The hot coolant is then driven out of the block and heads to the radiator where the heat is removed by convection. Air flow around the engine helps so some heat is carried away by radiation.
In theory, cooling systems require little maintenance. Of course it makes sense to check coolant level regularly and a correct antifreeze mixture must be maintained. The latter not only apart from protection against freeze-ups, also protects iron and aluminium against corrosion.
I regularly check the coolant level on my cars.
Last week I found the coolant level on the Jaguar XJ6 to be very low.
There had been no signs of overheating, but with a radiator capacity of 18 litres, it needs a lot of leakage before the temperature gauge rises dramatically.
I checked the radiator for leaks, looked carefully at the hoses and their connections and found nothing amiss. A new radiator pressure cap was fitted - just in case - but the water loss continued. No coolant showed beneath the car.
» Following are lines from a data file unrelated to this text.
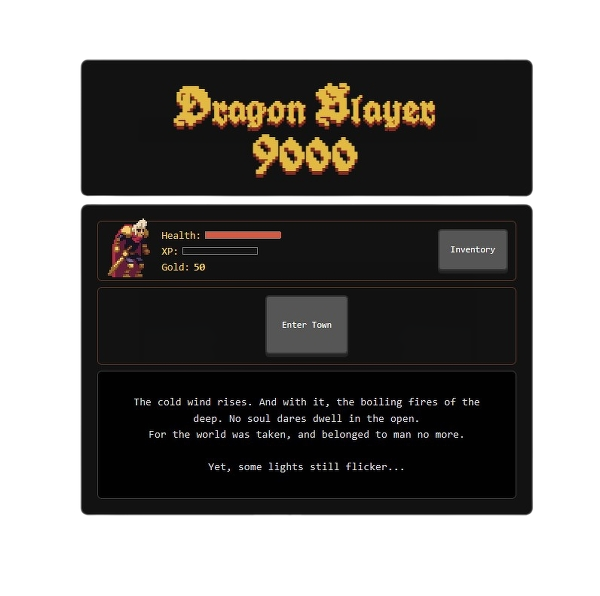
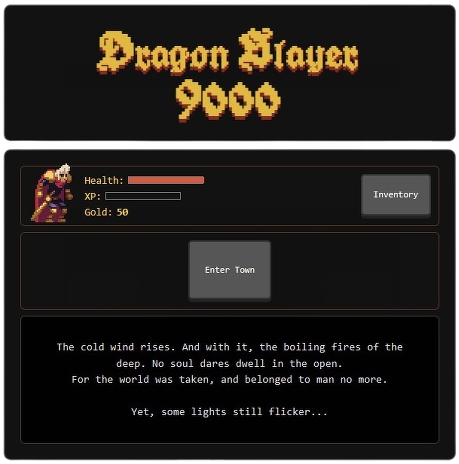
scroll straight to scattered layout bug fixed, enabling and disabling overflow on toggle

diff --git a/js/app.js b/js/app.js
@@ -221,8 +221,10 @@ layoutToggle.addEventListener("click", () => {
     main.classList.add("hidden");
     layoutToggle.innerHTML = `<img src="assets/images/straight.png" alt="Straight Layout">`;
 
-    populateStraightLayout(); // <--- Use the function here
+    document.body.style.overflow = "auto";
+    populateStraightLayout();
 
+    // document.body.style.overflow = "hidden";
   } else {
     projects.classList.remove("fade-in");
     info.classList.remove("fade-in");
@@ -236,6 +238,14 @@ layoutToggle.addEventListener("click", () => {
     });
 
     assignGridPositions();
+
+    // Disable scroll for scattered layout
+    document.body.style.overflow = "hidden";
+
+    // --- FIX: Reset scroll position and prevent scroll ---
+    document.body.scrollTop = 0;
+    document.documentElement.scrollTop = 0;
+    projects.scrollTop = 0;
   }
 });
 

diff --git a/index.html b/index.html
@@ -87,7 +87,7 @@
         class="scattered-link"
         data-preview-id="preview-modal-link4"
         rel="preload"
-        data-screenshot="assets/images/rpg_mini_game.jpg"
+        data-screenshot="assets/images/rpg.png"
         href="https://pedroalves-dv.github.io/dragon-repeller/"
         data-description="Dragon Slayer 9000 is a browser-based role-playing game (RPG)
         developed using HTML, CSS, and JavaScript. Players navigate through various locations,

diff --git a/css/style.css b/css/style.css
@@ -35,12 +35,12 @@ html,
 body {
   background-color: var(--toggle-bg-color);
   color: var(--toggle-text-color);
-  -ms-overflow-style: none; /* IE and Edge */
+  /* -ms-overflow-style: none; */
   scrollbar-width: none;
   margin: 0;
   padding: 0;
   width: 100%;
-  height: 100%;
+  height: 100vh;
 }
 
 body, a, p, div {
@@ -93,6 +93,11 @@ body {
   margin-right: 30px;
 }
 
+.scattered-layout {
+  overflow: hidden;
+
+
+}
 
 
 .linkedin {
A litmus test eventually proved the head gasket was leaking. The head will have to come off and be checked for cracks and warping.
For the first time for many years, I wished the Jag was a Beetle!
Leakage of this type may not be visible externally, but the litmus test uses a chemical that changes colour when leakage is detected. The cost of such a test is very little and, if in doubt, it is well worth having such a test done.
Being keen to avoid doing the job myself, I asked at a couple of workshops how much gasket renewal and head machining would cost. The quotes came in at little less than the car is worth so I suppose I shall have to get my hands dirty again.
The last time I did this job on the same car was probably 10 years ago, so I cannot really grumble.
COOLING SYSTEM CHECKS
Normal checks of the cooling system include a look at fan belts, which should not be glazed, cracked or worn. The radiator core must be clear of obstructions, such as leaves, mud or insects. If it proves to be dirty, compressed air or water will soon rectify the problem.
Swollen or internally deteriorating hoses will restrict circulation and cause overheating. If clamps are loose air may be drawn in by the water pump and lessen the effectiveness of the system. Pay particular attention to the inlet hose to the water pump.
Relieve belt tension and grip the fan to see if there is any radial movement of the pump shaft and pulley.
Any roughness as the pump is turned suggests a worn bearing. -Star Motoring